Fans should fully embrace this decision and understand the reasoning behind it. The regular season is winding down along with the playoff hopes for the Lakers this season. With the amount of games Los Angeles has to make up, not overly exhausting LeBron is the correct move.
As impressive as LeBron has been in maintaining his effectiveness and health year after year, preserving his body should the first priority for the Lakers. LeBron suffered the first major injury of his career this season, straining his left groin muscle. Prior to the injury, the Lakers were well on their way to securing a playoff spot with a 20-14 record. But in LeBron's 17 game absence, the inexperienced, inconsistent, and overtly dysfunctional Lakers collapsed posting a 6-11 record, falling out of playoff contention.
But this collapse was bound to happen at some point this season. Whenever a team brings in as many unpredictable personalities as the Lakers did this off-season, an on-court slump and off-court drama is inevitable. Between having Lance Stephenson, JaVale McGee, Michael Beasley, and Rajon Rondo as a supporting cast this season, it's no shock the Lakers are at this point.

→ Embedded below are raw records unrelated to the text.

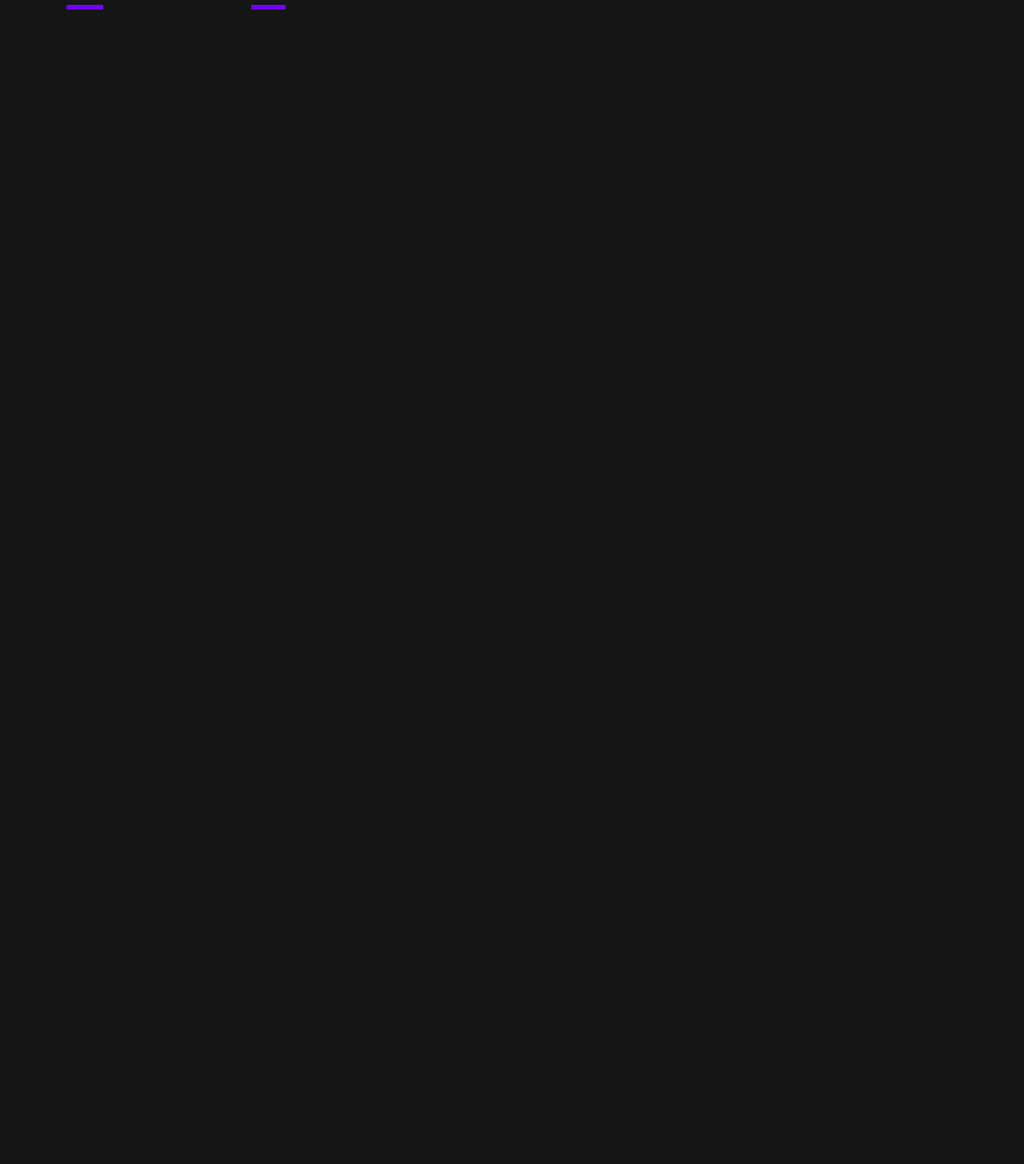
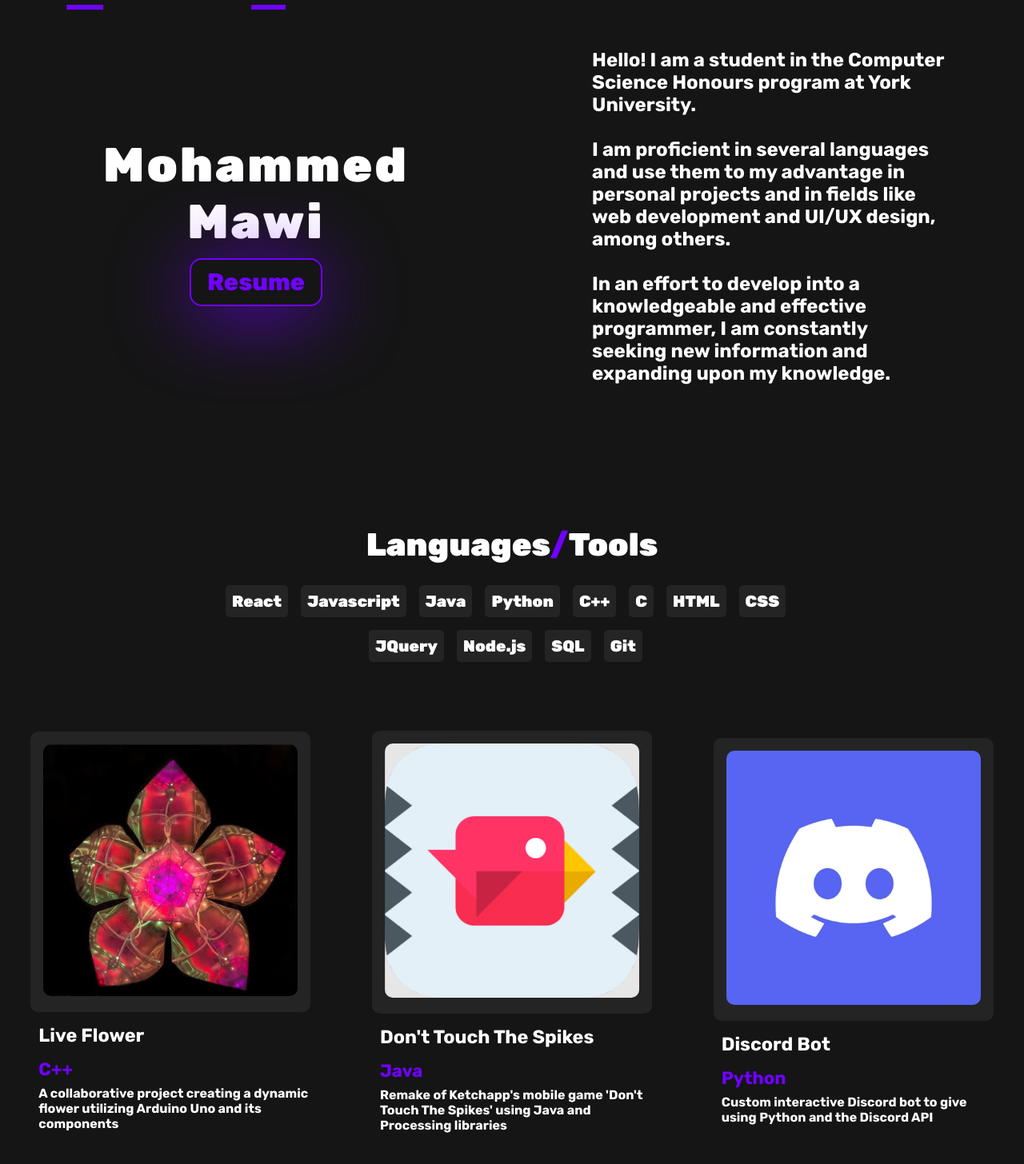
Before and after one commit to MohammedMawi/react-portfolio, a React (Create React App) app: page / in a window 1280 px wide. Shown: the part 68-1524 px from the top of the page at 80% size. Before the commit the page ends 800 px from the top, so only its background shows below. Built offline with nearby package versions, Linux system fonts and the light colour scheme.

Commit message:
added all components

```diff
--- a/src/App.js
+++ b/src/App.js
@@ -1,6 +1,10 @@
-import logo from './logo.svg';
-import './App.css';
 import Header from './components/Header';
+import Hero from './components/Hero';
+import Skills from './components/Skills';
+import Projects from './components/Projects';
+import flower from './images/flower.jpg';
+import spikes from './images/spikes.png';
+import discord from './images/Discord.png'
 import './CSS/general.css';
 
 // function App() {
@@ -28,6 +32,33 @@ function App(){
   return (
     <div className="App">
       <Header />
+      <Hero />
+      <Skills />
+      <div class="projects">
+        <Projects
+          name = "Live Flower"
+          link="https://github.com/MohammedMawi/Live-Flower-Interactive-Arduino-Project"
+          pic = {`${flower}`}
+          language = "C++"
+          description = "A collaborative project creating a dynamic flower utilizing Arduino Uno and its components"
+        />
+
+        <Projects
+          name = "Don't Touch The Spikes"
+          link="https://github.com/MohammedMawi/Dont-Touch-The-Spikes"
+          pic = {`${spikes}`}
+          language = "Java"
+          description = "Remake of Ketchapp's mobile game 'Don't Touch The Spikes' using Java and Processing libraries"
+        />
+
+        <Projects
+          name = "Discord Bot"
+          link="https://github.com/MohammedMawi/Discord-Bot"
+          pic = {`${discord}`}
+          language = "Python"
+          description = "Custom interactive Discord bot to give using Python and the Discord API"
+        />
+      </div>
     </div>
   );
 }
--- /dev/null
+++ b/src/CSS/fonts/general.css
@@ -0,0 +1,21 @@
+body{
+    /* font-family: myFont; */
+    background-color: #151515;
+    color: white;
+    margin-bottom: 100px;
+}
+
+@font-face {
+    font-family: myFont2;
+    src: url(fonts/Rubik-Bold.ttf);
+}
+
+@font-face {
+    font-family: myFont3;
+    src: url(fonts/Rubik-ExtraBold.ttf);
+}
+
+@font-face {
+    font-family: myFont;
+    src: url(fonts/Rubik-Black.ttf);
+}
--- /dev/null
+++ b/src/CSS/hero.css
@@ -0,0 +1,63 @@
+.main{
+    margin-top: 60px;
+    display: grid;
+    grid-template-columns: 1fr 1fr;
+}
+
+.info{
+    font-family: 'myFont';
+    text-align: center;
+    padding-top: 70px;
+    padding-left: 100px;
+    padding-right: 100px;
+
+    font-size: 30px;
+    letter-spacing: 3px;
+
+
+    align-items: center;
+}
+
+.name{
+    margin-bottom: 10px;
+
+    transition: text-shadow 0.1s ease;
+}
+
+.name:hover{
+    text-shadow: -5px 10px rgb(112, 2, 254);
+}
+
+.resume{
+    font-family: 'myFont3';
+    font-size: 30px;
+    font-weight: bold;
+    color: rgb(112, 2, 254);
+
+    padding: 10px 20px 10px 20px;
+
+    background-color: transparent;
+    border-style: solid;
+    border-color: rgb(112, 2, 254);
+    border-radius: 15px;
+
+    box-shadow: 0px 10px 100px -5px rgb(112, 2, 254);
+
+    cursor: pointer;
+    transition: background-color 0.3s ease, color 0.3s ease, box-shadow 0.3s ease;
+}
+
+.resume:hover{
+    background-color: rgb(112, 2, 254);
+    color: white;
+
+    box-shadow: 0px 0px 0px 0px rgb(112, 2, 254);
+}
+
+.about{
+    font-family: 'myFont2';
+}
+
+.abtext{
+    margin: 0px 100px 0px 100px;
+}
--- /dev/null
+++ b/src/CSS/languages.css
@@ -0,0 +1,73 @@
+.skills {
+    font-family: 'myFont';
+    font-size: 20px;
+    margin-top: 150px;
+    display: grid;
+    grid-template-columns: 1fr;
+    padding-left: 250px;
+    padding-right: 250px;
+}
+
+.slash{
+    color: rgb(112, 2, 254);
+}
+
+.lang{
+    text-align: center;
+}
+
+.list span{
+    display: inline-flex;
+    background-color: rgb(36, 36, 36);
+    padding: 0.5rem;
+    border-radius: 5px;
+    margin-right: 1rem;
+    margin-bottom: 1rem;
+}
+
+.list{
+    /* border-style: solid; */
+    border-color: rgb(112, 2, 254);
+}
+
+/* .mine{
+    text-align: center;
+
+    border-style: solid;
+    border-color: red;
+} */
+
+/* .examples{
+    background-color: rgb(57, 0, 132);
+    text-align: left;
+    margin: 0px 100px 20px 100px;
+
+    border-radius: 10px;
+}
+
+.text{
+    font-family: 'myFont2';
+    padding: 10px 20px 0px 20px;
+
+    border-style: solid;
+    border-color: wheat;
+}
+
+.examples img{
+    width: 30px;
+    height: 30px;
+    display: inline-block;
+}
+
+.examples h3{
+    display: inline-block;
+    margin-left: 10px;
+}
+
+.desc{
+    font-family: 'myFont2';
+    font-size: 17px;
+    border-style: solid;
+    border-color: wheat;
+    padding: 0px 20px 10px 20px;
+} */
--- /dev/null
+++ b/src/CSS/projects.css
@@ -0,0 +1,112 @@
+h3{
+    margin-top: 15px;
+    margin-bottom: 7px;
+}
+
+p{
+    margin-top: 0px;
+    margin-bottom: 0px;
+}
+
+.link{
+    text-decoration: none; /* Remove underline */
+    color: inherit; /* Inherit color from parent */
+}
+
+.projects{
+    display: grid;
+    grid-template-columns: 1fr 1fr 1fr;
+
+    margin-top: 60px;
+}
+
+.contain{
+    margin-top: 70px;
+    text-align: center;
+}
+
+.title{
+    margin-top: 40px;
+    position: relative;
+
+    font-family: 'myFont';
+    font-size: 42px;
+    /* border-style: solid; */
+    border-color: green;
+}
+
+.title::after{
+    content: "";
+    position:absolute;
+    bottom: -12px;
+    left: 50%;
+    border: 3px solid rgb(112, 2, 254);
+    width: 30%;
+    transform: translateX(-50%);
+    transition: width 0.3s ease;
+}
+
+.title:hover::after{
+    width: 100%;
+}
+
+.example{
+
+    /* margin-left: 50px; */
+    padding: 10px;
+    /* border-style: solid; */
+    border-color: rgb(112, 2, 254);
+
+    place-self: center;
+
+    width: 350px;
+}
+
+.thumb{
+    background-color: rgb(36, 36, 36);
+    padding: 1rem;
+    border-radius: 10px;
+}
+
+.pic{
+    width: 100%;
+    border-radius: 10px;
+
+    cursor: pointer;
+
+    transition: transform 0.3s ease, box-shadow 0.3s ease;
+}
+
+.pic:hover{
+    box-shadow: 0px 0px 200px -50px rgb(112, 2, 254);
+
+    transform: scale(0.95);
+}
+
+.pname{
+    font-family: 'myFont2';
+    /* color: rgb(112, 2, 254); */
+    font-size: 20px;
+    margin-left: 10px;
+    text-align: left;
+
+    cursor: pointer;
+
+    transition: color 0.3s ease;
+}
+
+.pname:hover{
+    color: rgb(112, 2, 254);
+}
+
+.tool{
+    font-family: 'myFont2';
+    color: rgb(112, 2, 254);
+    font-size: 19px;
+    margin-left: 10px;
+}
+
+.desc{
+    font-family: 'myFont2';
+    margin-left: 10px;
+}
--- /dev/null
+++ b/src/components/Hero.js
@@ -0,0 +1,43 @@
+import React from 'react';
+import '../CSS/hero.css';
+// import '../CSS/general.css';
+
+export default function Hero(){
+  return (
+    // Main
+    <div class="main">
+
+        {/* Name and Resume */}
+        <div class="info">
+            <h1 class="name">Mohammed <br/> Mawi</h1>
+            <a href="Mohammed Mawi - Resume.pdf" target="_blank">
+                <button class="resume">Resume</button>
+            </a>
+        </div>
+
+        {/* About me */}
+        <div class="about">
+            <h2 class="abtext">
+                Hello! I am a student in the
+                Computer Science Honours
+                program at York University.
+                <br/>
+                <br/>
+                I am proficient in several
+                languages and use them to
+                my advantage in personal
+                projects and in fields like web
+                development and UI/UX design,
+                among others.
+                <br/>
+                <br/>
+                In an effort to develop into a
+                knowledgeable and effective
+                programmer, I am constantly
+                seeking new information and
+                expanding upon my knowledge.
+            </h2>
+        </div>
+    </div>
+  );
+}
--- /dev/null
+++ b/src/components/Projects.js
@@ -0,0 +1,31 @@
+import React from "react";
+import '../CSS/projects.css';
+
+export default function Projects(props) {
+    return(
+        <>
+            <div class="example">
+                <div class="thumb">
+                    <a href={`${props.link}`} target="_blank">
+                        <img class="pic" src={`${props.pic}`} alt="" />
+                    </a>
+                </div>
+
+                <div class="pname">
+                    <a href={`${props.link}`} target="_blank" class="link">
+                        <h3>{props.name}</h3>
+                    </a>
+                </div>
+
+                <div class="tool">
+                    <h3>{props.language}</h3>
+                </div>
+
+                <div class="desc">
+                    <p>{props.description}</p>
+                </div>
+            </div>
+        </>
+
+    )
+}
--- /dev/null
+++ b/src/components/Skills.js
@@ -0,0 +1,27 @@
+import React from "react";
+import '../CSS/languages.css';
+
+export default function Skills() {
+    return(
+        <div class="skills">
+        <div class="lang">
+            <h1>Languages<span class="slash">/</span>Tools</h1>
+
+            <div class="list">
+                <span>React</span>
+                <span>Javascript</span>
+                <span>Java</span>
+                <span>Python</span>
+                <span>C++</span>
+                <span>C</span>
+                <span>HTML</span>
+                <span>CSS</span>
+                <span>JQuery</span>
+                <span>Node.js</span>
+                <span>SQL</span>
+                <span>Git</span>
+            </div>
+        </div>
+    </div>
+    )
+}
```
Also changed, not shown: 2 other files (tests, documents, lock files or other folders).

This minute restriction on LeBron is also likely the final nail in Luke Walton's coffin when it comes to being head coach for the Lakers. Fans should embrace this restriction in that it will ultimately expose Luke Walton for the marginal coach he is at the NBA level. LeBron disguised the coaching blemishes of Mike Brown, David Blatt, and Ty Lue during his time in Cleveland. He has done the same thing for Walton in Los Angeles this season.
Walton's ability to coach was greatly exaggerated for the way he took over as head coach with the Warriors in Steve Kerr's absence. Anytime a coach is handed talent like Steph Curry, Klay Thompson, and Draymond Green, it's expected that they should win. It's a safe bet that any coach at the college level or lower could have kept that team together for as long as Walton did with it's immense talent and chemistry.

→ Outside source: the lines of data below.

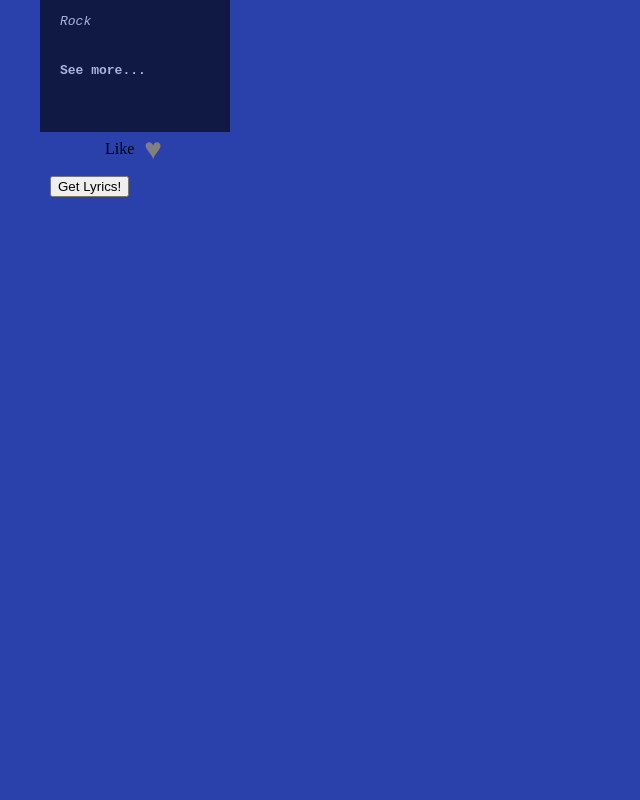
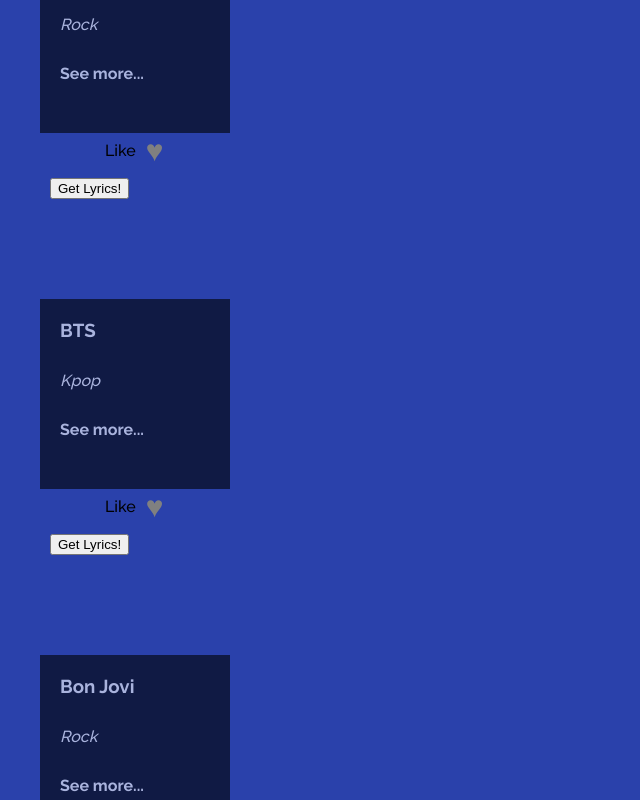
Before and after one commit to Rachiey/react-music-app, a React app: page /artists in a window 1280 px wide. Shown: the part 540-1340 px from the top of the page, without its empty margins (0-640 px from the left). Before the commit the page ends 800 px from the top, so only its background shows below. Built offline with nearby package versions, Linux system fonts and the light colour scheme.

Commit message:
added more artists

```diff
--- a/src/components/Card/style.css
+++ b/src/components/Card/style.css
@@ -1,3 +1,5 @@
+@import url('https://fonts.googleapis.com/css2?family=Raleway:wght@700&display=swap');
+
 .card {
     height: 150px;
     width: 150px;
@@ -8,6 +10,7 @@
     font-family: monospace;
     display: grid;
     margin-top: 100px;
+    font-family: 'Raleway', sans-serif;
 }
 
 
--- a/src/components/LikeButton/style.css
+++ b/src/components/LikeButton/style.css
@@ -1,9 +1,12 @@
+@import url('https://fonts.googleapis.com/css2?family=Raleway:wght@700&display=swap');
+
 .like {
     display: flex;
     cursor:pointer;
     align-items: center;
     margin-left: 65px;
-    position:relative
+    position:relative;
+    font-family: 'Raleway', sans-serif;
 }
 
 p {
--- a/src/components/Lyrics/index.jsx
+++ b/src/components/Lyrics/index.jsx
@@ -1,5 +1,6 @@
 import React, { useEffect } from 'react';
 import axios from 'axios';
+import './style.css';
 // import { artists } from '../Artists'
 
 export const Lyrics= ({ close, artistName, songTitle }) => {
@@ -26,7 +27,7 @@
 
 return (
     <>
-    <span onClick={close} style={{cursor: "pointer"}}>x</span>
+    <span onClick={close} style={{cursor: "pointer"}}>Hide Lyrics</span>
     { lyrics ?
         <>
         <p>{lyrics}</p>
--- a/src/pages/Artists/index.jsx
+++ b/src/pages/Artists/index.jsx
@@ -6,7 +6,11 @@
 
 const artists = [
     { artistName: 'ABBA', musicType: 'Pop',  intro: 'ABBA are a Swedish pop group formed in Stockholm in 1972.', songTitle: 'mamma-mia', showLyrics: false },
-    { artistName: 'Queen', musicType: 'Rock', intro: 'Queen are a British rock band formed in London in 1970.', songTitle: 'bohemian-rhapsody', showLyrics: false }
+    { artistName: 'Queen', musicType: 'Rock', intro: 'Queen are a British rock band formed in London in 1970.', songTitle: 'bohemian-rhapsody', showLyrics: false },
+    { artistName: 'BTS', musicType: 'Kpop',  intro: 'BTS also known as the Bangtan Boys, is a South Korean boy band that was formed in 2010 and debuted in 2013 under Big Hit Entertainment.', songTitle: 'dynamite', showLyrics: false },
+    { artistName: 'Bon Jovi', musicType: 'Rock', intro: 'Bon Jovi is an American rock band formed in 1983 in Sayreville, New Jersey.', songTitle: 'always', showLyrics: false },
+    { artistName: 'Lauv', musicType: 'Pop',  intro: 'Ari Staprans Leff (born August 8, 1994), known professionally as Lauv is an American singer, songwriter, and record producer.', songTitle: 'i-like-me-better', showLyrics: false },
+    { artistName: 'Linkin Park', musicType: 'Rock', intro: 'Linkin Park is an American rock band from Agoura Hills, California.', songTitle: 'numb', showLyrics: false },
 ]
 
 
@@ -20,7 +24,7 @@
             <>
             <Card key ={i} artistName={p.artistName} musicType={p.musicType} intro ={p.intro}/>
             <LikeButton />
-            <div aria-label='lyrics' style={{margin: "10px", color: "pink"}}>
+            <div aria-label='lyrics' style={{margin: "10px", color: "#1ED761", whiteSpace: "pre-wrap"}}>
           { showLyrics ? <Lyrics close={toggleLyrics} artistName={p.artistName} songTitle={p.songTitle}/> : <button onClick={toggleLyrics}>Get Lyrics!</button>}
           </div>
             </>
```
Also changed, not shown: src/components/Lyrics/style.css (added).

Walton will likely get another opportunity after this season as a younger option to teams in need of a coach. But people forget that Walton was taken in the same 2003 NBA Draft as LeBron. There can't be much about basketball Walton knows that LeBron doesn't, given his vast basketball IQ. It's also hard to have any sympathy too for someone like Walton who will walk away with $25 million for doing his job at a poor level. So as frustrated as fans are to see LeBron's minutes limited, it will lead to Luke Walton's exit as head coach, which is a step in the right direction.

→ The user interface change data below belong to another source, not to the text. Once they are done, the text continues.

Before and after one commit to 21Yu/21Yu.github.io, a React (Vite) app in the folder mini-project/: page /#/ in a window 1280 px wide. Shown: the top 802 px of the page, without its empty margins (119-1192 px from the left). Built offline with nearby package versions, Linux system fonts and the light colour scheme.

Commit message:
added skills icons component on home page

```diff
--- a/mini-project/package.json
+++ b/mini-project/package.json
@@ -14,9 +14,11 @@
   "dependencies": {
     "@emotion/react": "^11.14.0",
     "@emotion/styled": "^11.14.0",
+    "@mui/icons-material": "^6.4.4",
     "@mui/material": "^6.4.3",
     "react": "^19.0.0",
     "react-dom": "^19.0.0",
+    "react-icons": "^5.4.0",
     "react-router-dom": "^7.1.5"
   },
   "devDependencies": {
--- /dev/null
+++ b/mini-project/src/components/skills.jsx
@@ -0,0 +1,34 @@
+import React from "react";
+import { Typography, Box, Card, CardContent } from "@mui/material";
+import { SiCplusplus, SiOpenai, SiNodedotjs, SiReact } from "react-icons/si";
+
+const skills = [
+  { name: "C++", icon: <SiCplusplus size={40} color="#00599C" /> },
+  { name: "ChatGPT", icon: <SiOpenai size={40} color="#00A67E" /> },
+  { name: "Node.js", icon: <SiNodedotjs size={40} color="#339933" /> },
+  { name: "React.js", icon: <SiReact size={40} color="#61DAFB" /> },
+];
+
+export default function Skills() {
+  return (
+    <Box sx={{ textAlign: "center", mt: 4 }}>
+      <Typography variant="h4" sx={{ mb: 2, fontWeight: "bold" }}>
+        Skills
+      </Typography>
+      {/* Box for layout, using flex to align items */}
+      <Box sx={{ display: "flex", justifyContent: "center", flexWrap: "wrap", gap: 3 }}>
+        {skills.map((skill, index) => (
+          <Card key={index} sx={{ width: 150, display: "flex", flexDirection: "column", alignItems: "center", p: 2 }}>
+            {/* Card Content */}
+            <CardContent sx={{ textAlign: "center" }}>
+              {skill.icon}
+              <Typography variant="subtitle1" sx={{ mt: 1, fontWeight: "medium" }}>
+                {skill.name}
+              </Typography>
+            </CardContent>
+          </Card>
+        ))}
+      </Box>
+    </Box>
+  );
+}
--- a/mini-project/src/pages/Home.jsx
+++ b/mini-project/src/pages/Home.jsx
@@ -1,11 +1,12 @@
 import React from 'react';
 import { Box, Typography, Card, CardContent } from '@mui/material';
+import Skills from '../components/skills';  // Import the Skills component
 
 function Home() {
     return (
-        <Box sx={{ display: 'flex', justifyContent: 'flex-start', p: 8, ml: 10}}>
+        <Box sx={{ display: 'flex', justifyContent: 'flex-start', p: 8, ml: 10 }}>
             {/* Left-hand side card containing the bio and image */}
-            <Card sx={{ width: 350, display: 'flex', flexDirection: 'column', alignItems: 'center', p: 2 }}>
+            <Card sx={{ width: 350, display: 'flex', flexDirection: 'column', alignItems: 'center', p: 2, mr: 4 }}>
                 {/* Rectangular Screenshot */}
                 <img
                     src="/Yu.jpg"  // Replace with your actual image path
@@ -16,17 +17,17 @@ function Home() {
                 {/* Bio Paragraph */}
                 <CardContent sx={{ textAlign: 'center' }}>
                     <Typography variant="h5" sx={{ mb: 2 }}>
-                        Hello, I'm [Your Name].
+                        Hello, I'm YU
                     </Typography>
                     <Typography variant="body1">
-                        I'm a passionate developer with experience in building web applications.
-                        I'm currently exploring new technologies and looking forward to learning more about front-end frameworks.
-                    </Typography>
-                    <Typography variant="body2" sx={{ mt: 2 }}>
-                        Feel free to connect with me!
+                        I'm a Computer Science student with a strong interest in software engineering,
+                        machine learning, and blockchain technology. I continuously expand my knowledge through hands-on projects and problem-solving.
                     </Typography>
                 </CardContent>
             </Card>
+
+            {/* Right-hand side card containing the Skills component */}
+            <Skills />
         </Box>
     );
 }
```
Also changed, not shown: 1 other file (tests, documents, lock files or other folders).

The most obvious reason for why the restriction makes sense is that it preserves LeBron's body, limiting unnecessary wear and tear with no hope for playoff contention this season. By making the NBA Finals every year for nearly the last decade, LeBron has played the longest season of any player. LeBron as a direct result of this also has had the shortest off-season of any NBA player each year to recover and improve his skill set.
For the first time since the 2009-2010 season, LeBron will have a full off-season to rest, recover, and evolve his game. As well as King James has taken care of himself through diet, and an intense workout regimen, it's fair to say he is entering the final stage of his career. He has been overused at every step of his career, carrying teams on both ends of the floor, playing excessive minutes for teams who needed his superhuman effort to win.
At 34 years old, both LeBron and the Lakers know with each passing season, their chance to win a championship decreases. If the Lakers can land Anthony Davis and another star this off-season to join LeBron next year, they become an immediate contender. It doesn't make sense for Los Angeles to utilize LeBron when he can instead use that valuable time to recharge and shift his focus toward the future.
As much of a disservice as this is to fans, LeBron will still see action in games, just not at an excessive level. LeBron has skipped back to back games in the past to let him sustain the longevity seen throughout his stellar career. This additional rest will allow him to maintain his immense basketball prowess, making the Lakers better in the long term. Lakers fans need to embrace this decision and understand there is a method to the madness when it comes to limiting LeBron for the rest of this year.
Jimmy Kennedy, who believes no NBA player deserves a rest more than LeBron James, can be reached at email@example.com